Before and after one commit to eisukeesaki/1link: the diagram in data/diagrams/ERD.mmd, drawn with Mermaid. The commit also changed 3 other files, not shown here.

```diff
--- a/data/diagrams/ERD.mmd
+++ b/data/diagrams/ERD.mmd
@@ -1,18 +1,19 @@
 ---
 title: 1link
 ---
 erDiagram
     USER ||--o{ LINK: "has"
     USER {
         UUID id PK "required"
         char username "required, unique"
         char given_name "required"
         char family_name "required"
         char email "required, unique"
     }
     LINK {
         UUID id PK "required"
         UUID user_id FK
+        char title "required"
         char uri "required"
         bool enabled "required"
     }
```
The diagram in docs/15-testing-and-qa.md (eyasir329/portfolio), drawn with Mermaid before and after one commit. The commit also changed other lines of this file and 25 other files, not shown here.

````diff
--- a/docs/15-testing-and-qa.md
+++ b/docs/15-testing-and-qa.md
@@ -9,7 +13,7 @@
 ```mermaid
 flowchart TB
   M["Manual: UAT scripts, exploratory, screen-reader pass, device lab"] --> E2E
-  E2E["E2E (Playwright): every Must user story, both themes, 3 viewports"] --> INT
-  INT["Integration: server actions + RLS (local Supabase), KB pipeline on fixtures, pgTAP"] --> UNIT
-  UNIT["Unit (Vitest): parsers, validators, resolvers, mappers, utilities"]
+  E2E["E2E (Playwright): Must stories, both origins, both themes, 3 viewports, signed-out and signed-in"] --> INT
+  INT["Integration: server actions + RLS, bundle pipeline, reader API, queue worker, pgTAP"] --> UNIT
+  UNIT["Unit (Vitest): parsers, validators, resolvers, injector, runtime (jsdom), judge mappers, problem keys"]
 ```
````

ACTIVITY: Find and copy each line above holding "data".

EXERCISE ANSWER:
Before and after one commit to eisukeesaki/1link: the diagram in data/diagrams/ERD.mmd, drawn with Mermaid. The commit also changed 3 other files, not shown here.
--- a/data/diagrams/ERD.mmd
+++ b/data/diagrams/ERD.mmd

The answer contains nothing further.